A new rape prevention campaign which aims to reach out to young men and challenge some of the "myths" about the crime has been hitting the airwaves.
The three-week radio campaign, which sets out to clarify recent changes to the law on consent, is part of the We Can Stop It project.
It has "real men" between the age of 18 and 28, who give their reactions to rape statistics and Scots law changes.
The adverts are being broadcast to listeners in the Lothian and Borders.
Paula Dunn, young women's support worker from Rape Crisis Scotland, said: "The campaign highlights that men should take responsibility for rape.
"For too long campaigns have focused on the survivor and their perceived responsibility, making the perpetrator invisible.

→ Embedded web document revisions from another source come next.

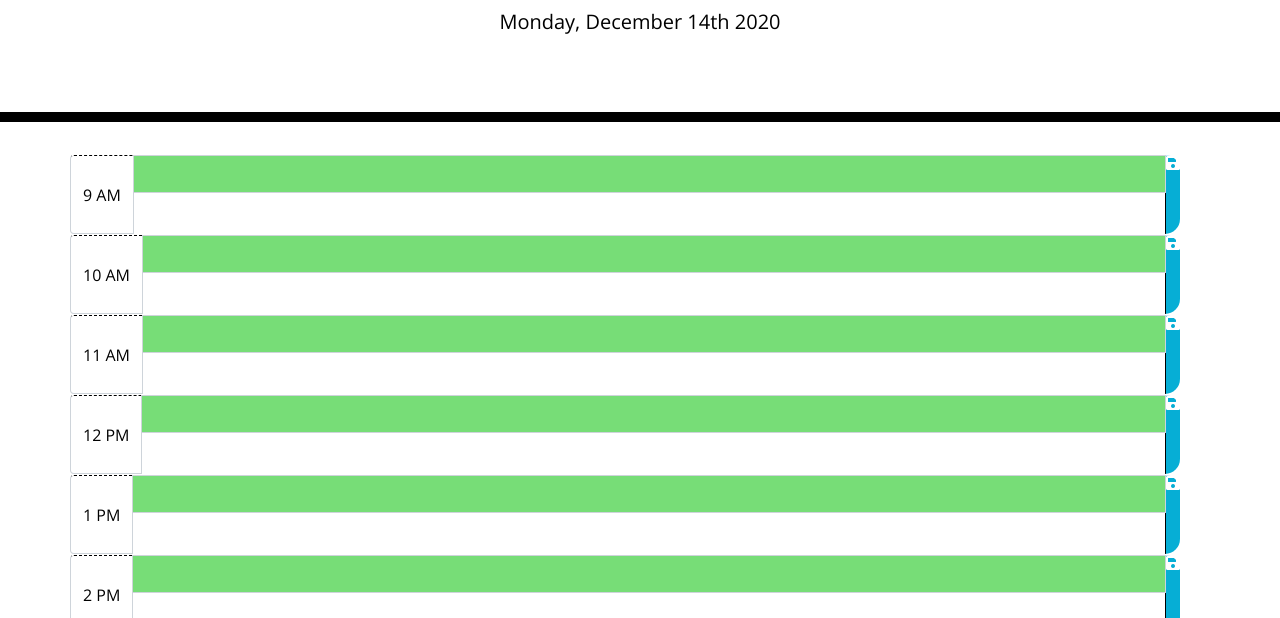
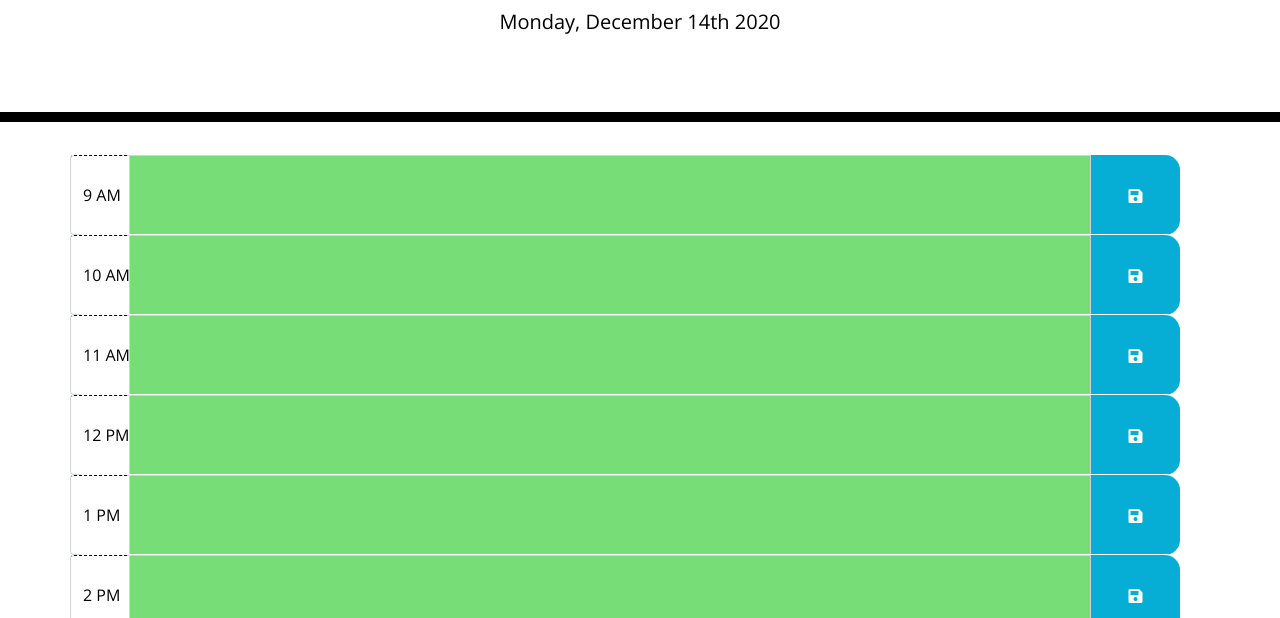
Before and after one commit to Fer82/H-5-Third-Party-APIs, a plain HTML site: page index.html in a window 1280 px wide. Shown: the part 182-800 px from the top of the page. Drawn offline with nearby package versions, Linux system fonts and the light colour scheme.

Commit message:
style.css fixing the position of the hover

```diff
--- a/style.css
+++ b/style.css
@@ -23,9 +23,10 @@ body {
 
   .description{
     white-space: pre-wrap;
+    height: 80px;
   }
 
-  .time-block{
+  .timeSlot{
     text-align: center;
     border-radius: 15px;
   }
@@ -40,6 +41,7 @@ body {
     background-color: #ffffff;
     color: #000000;
     border-top: 1px dashed #000000;
+    width: 60px;
   }
 
   .past {
@@ -63,9 +65,15 @@ body {
     border-bottom-right-radius: 15px;
     background-color: #06AED5;
     color: white;
+    width: 90px;
+
   }
 
   .saveBtn i:hover {
     font-size: 20px;
     transition: all .3s ease-in-out;
   }
+
+  i {
+    margin-top: 33px;
+  }
```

"The campaign really encourages men to be active bystanders and challenges popular myths around masculinity."
Lothian and Borders Police, which launched the campaign, said the adverts are designed to get across the fact that sex without consent is rape and that someone who is incapable through drink or drugs is considered unable to give consent.
They also stress that consent to sex can be withdrawn at any time and that serious sex attacks on men are now legally classed as rape.
Student Mark Payne, who took part in one of the sessions, said: "What surprised me most was that the laws are so clear and the focus is on consent, you need to make sure you are totally clear the other person does consent to sex. If you're not, you are breaking the law and it's rape."
Ch Supt Malcolm Graham, of Lothian and Borders Police, said: "These adverts are a brilliant opportunity to address some of the myths about rape and to engage with young men using language that they identify with."